Shepherded by Falstaff, the thieves commit their robbery. Hal and a robber named Poins trick the thieves by stealing the money from Falstaff himself. The following night at the bar, Falstaff retells a humorous story in which he fought with a number of men before being overwhelmed and robbed. Hal reveals that he and the robbers were the ones whom Falstaff fought. Falstaff responds by claiming that he had always known who robbed him but did not wish to hurt Hal because he is the Prince of Wales.

Hotspur’s rebels unite Glyndwr and Douglas, thereby forming an alliance with the kingdoms of Wales and Scotland. Joining with the Archbishop of York, they build an army at Shrewsbury. Hotspur spars with Glyndwr because he applies rules of mysticism to the reality of life. They also argue about how they will divide the spoils of war, particularly the land. Hotspur desires England, while Douglas and Glyndwr want Scotland and Wales, respectively.

King Henry summons Hal to his throne room and begs him to improve his behavior. Hal obliquely agrees. Henry tells Hal that the rebels are in Shrewsbury, giving Hal a military position to prepare for war against Hotspur. Hal humorously gives Falstaff a military post even though he is too fat for combat. Once mobilized at Shrewsbury, Henry offers to pardon the rebels if they dissolve their army. His agent, Worcester, doesn’t think Henry is being honest, and secretly ignores his command to deliver the message. Hotspur feels there is no choice but to fight. Glyndwr is late to the army, so its size is diminished. Northumberland becomes sick, unable to galvanize his troops. Hotspur proceeds with the battle anyway.

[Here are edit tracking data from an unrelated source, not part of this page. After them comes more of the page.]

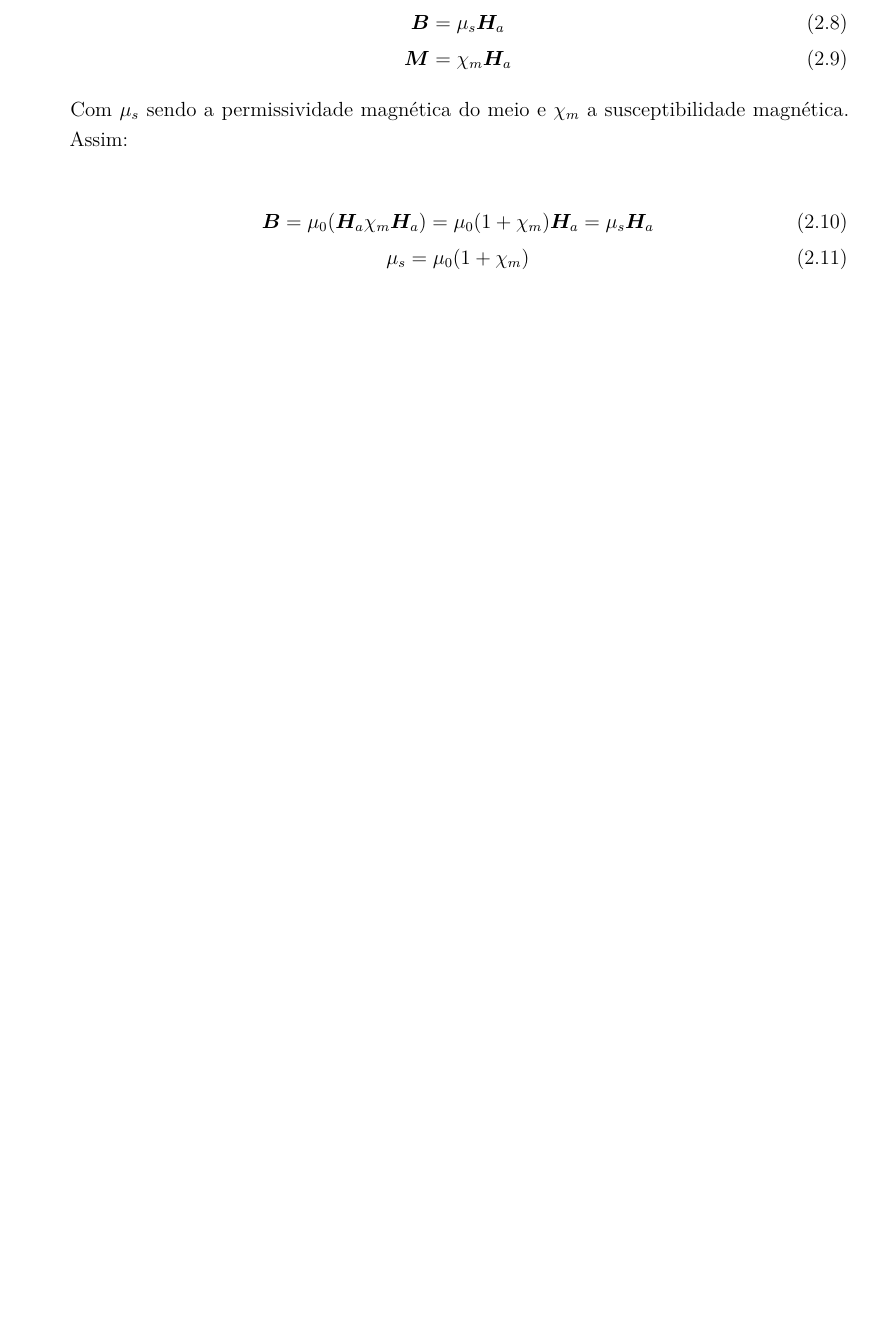
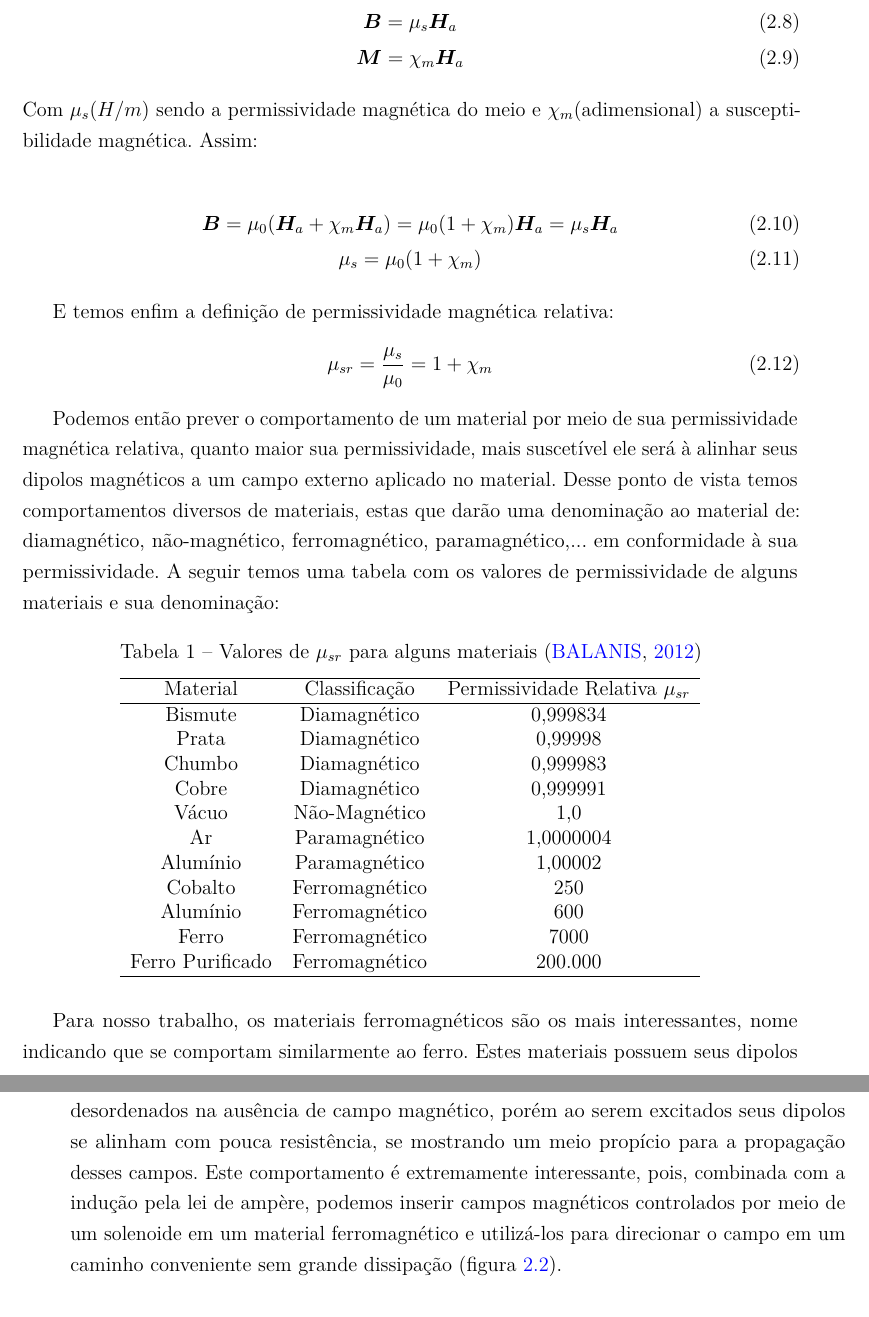
Before and after one commit to rebeccaathar/Energy-Conversion-, a LaTeX thesis (main.tex): part of page 17 of 19 before the commit and two parts of pages 20 and 21 of 25 after it, the two joined at a grey line, cut so that both start at the same text, the shorter picture padded with empty space. Compiled offline with pdfLaTeX.

Commit message:
latest jotamudo version

```diff
--- a/main.tex
+++ b/main.tex
@@ -360,11 +368,55 @@ escrever:
   \bm{B} = \mu_s \bm{H}_a \\
   \bm{M} = \chi_m \bm{H}_a
 \end{gather}
-Com $\mu_s$ sendo a permissividade magnética do meio e $\chi_m$ a susceptibilidade
-magnética. Assim:
+Com $\mu_s(H/m)$ sendo a permissividade magnética do meio e $\chi_m(\text{adimensional})$
+a susceptibilidade magnética. Assim:
 
 \begin{gather}
-  \bm{B} = \mu_0 (\bm{H}_a \chi_m \bm{H}_a) = \mu_0(1 + \chi_m) \bm{H}_a = \mu_s \bm{H}_a\\
+  \bm{B} = \mu_0 (\bm{H}_a + \chi_m \bm{H}_a) = \mu_0(1 + \chi_m) \bm{H}_a = \mu_s \bm{H}_a\\
   \mu_s = \mu_0 (1 + \chi_m)
 \end{gather}
 
+E temos enfim a definição de permissividade magnética relativa:
+\begin{gather}
+  \mu_{sr} = \dfrac{\mu_s}{\mu_0} = 1 + \chi_m
+\end{gather}
+
+Podemos então prever o comportamento de um material por meio de sua permissividade
+magnética relativa, quanto maior sua permissividade, mais suscetível ele será à alinhar
+seus dipolos magnéticos a um campo externo aplicado no material. Desse ponto de vista
+temos comportamentos diversos de materiais, estas que darão uma denominação ao material
+de: diamagnético, não-magnético, ferromagnético, paramagnético,... em conformidade à
+sua permissividade. A seguir temos uma tabela com os valores de permissividade de alguns
+materiais e sua denominação:
+
+\begin{table}[htpb]
+  \centering
+  \caption{Valores de $\mu_{sr}$ para alguns materiais \cite{book:balanis}}
+  \label{tab:chap1:sec2:mu_values}
+  \begin{tabular}{c c c}
+    \hline
+    Material & Classificação & Permissividade Relativa $\mu_{sr}$\\
+    \hline
+    Bismute & Diamagnético & 0,999834\\
+    Prata & Diamagnético & 0,99998\\
+    Chumbo & Diamagnético & 0,999983\\
+    Cobre & Diamagnético & 0,999991\\
+    Vácuo & Não-Magnético & 1,0\\
+    Ar & Paramagnético & 1,0000004\\
+    Alumínio & Paramagnético & 1,00002\\
+    Cobalto & Ferromagnético & 250\\
+    Alumínio & Ferromagnético & 600\\
+    Ferro & Ferromagnético & 7000\\
+    Ferro Purificado & Ferromagnético & 200.000\\
+    \hline
+  \end{tabular}
+\end{table}
+
+Para nosso trabalho, os materiais ferromagnéticos são os mais interessantes, nome
+indicando que se comportam similarmente ao ferro. Estes materiais possuem seus dipolos
+desordenados na ausência de campo magnético, porém ao serem excitados seus dipolos se
+alinham com pouca resistência, se mostrando um meio propício para a propagação desses
+campos. Este comportamento é extremamente interessante, pois, combinada com a indução
+pela lei de ampère, podemos inserir campos magnéticos controlados por meio de um
+solenoide em um material ferromagnético e utilizá-los para direcionar o campo
+em um caminho conveniente sem grande dissipação (figura~\ref{fig:chap:embasamento:6}).
@@ -377,3 +436,5 @@ magnética. Assim:
+\chapter{Motores}\label{chap:Motores}
+Este capítulo discute a aplicação de eletroímãs no contexto de motores.
 
 \bibliography{refs}
 
```
Also changed, not shown: refs.bib (+3 -4 lines), main.tex (31 more changed lines).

To protect himself, Henry dresses other soldiers to look like him. Douglas kills a number of them before finding Henry. They begin fighting, but Hal appears and saves Henry, chasing Douglas away. Henry tells Hal that he regrets ever doubting him. Hal finds Hotspur. They verbally spar and then begin physical combat. Falstaff appears and cheers Hal on. Hal kills Hotspur; Douglas appears and fights Falstaff, who falls down, seeming to have died. Hal remarks that he is happy to have killed Hotspur but sad that Falstaff has died. Once Hal leaves, Falstaff reanimates and stabs Hotspur’s corpse, taking credit for the kill. Hal is irritated at Falstaff but puts the issue aside.

After the rest of the leaders are either captured or killed, Henry is victorious. He gives Worcester and Vernon death sentences for ignoring his command to deliver his pardon offer to Hotspur. Hal pardons Douglas and gives him back his freedom, knowing that it will help him gain control of Scotland in the future. Henry divides his remaining army into two, one intended to besiege York, the other Glyndwr.

After a host of miscommunications, verbal spars, and treacheries, Henry emerges as a virtuous figure rightly rewarded with victory in the battle. Centering his story on the trope of English supremacy, Shakespeare casts the events of Henry IV as somewhat deterministic, in the sense that an individual’s outcomes are contingent on his moral behavior even when other agents intentionally or unintentionally distort his intentions or message.